▸ **Excerpted data**
══════════

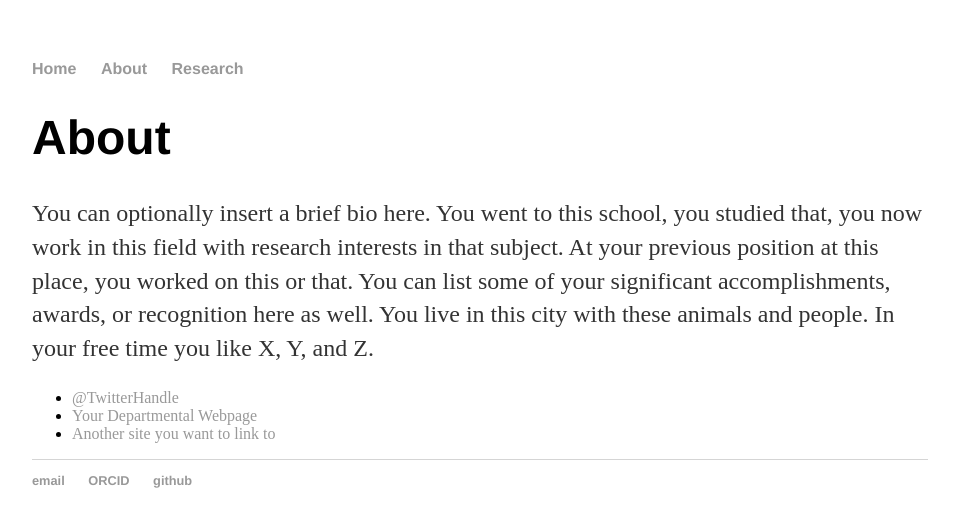
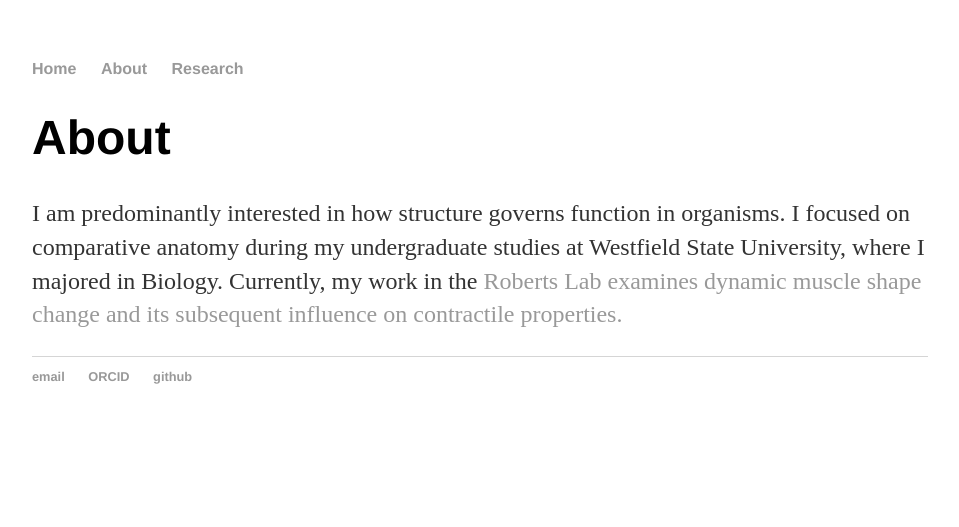
Before and after one commit to jarrodpetersen/jarrodpetersen.github.io, a Jekyll site: the page built from about/index.html, in a window 1280 px wide. Shown: the top 527 px of the page, without its empty margins (160-1119 px from the left). Built offline with Jekyll 4.4.1, drawn with Linux system fonts in a browser that asks for light colours.

Commit message:
Update index.html

```diff
--- a/about/index.html
+++ b/about/index.html
@@ -5,11 +5,5 @@
 
 		<div class="about">
 			<h1>About</h1>
-			<p>You can optionally insert a brief bio here. You went to this school, you studied that, you now work in this field with research interests in that subject. At your previous position at this place, you worked on this or that. You can list some of your significant accomplishments, awards, or recognition here as well. You live in this city with these animals and people. In your free time you like X, Y, and Z.</p>
-
-			<ul class="contacts">
-				<li><a href="#">@TwitterHandle</a></li>
-				<li><a href="#">Your Departmental Webpage</a></li>
-				<li><a href="#">Another site you want to link to</a></li>
-				</ul>
+			<p>I am predominantly interested in how structure governs function in organisms. I focused on comparative anatomy during my undergraduate studies at Westfield State University, where I majored in Biology. Currently, my work in the <a href='https://www.brown.edu/research/labs/robertslab/' >Roberts Lab<a/> examines dynamic muscle shape change and its subsequent influence on contractile properties.</p>
 		</div>
```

══════════

▸ **Brief**
Give the number of lines above that hold "href", with no other words.

▸ **Solution below**
4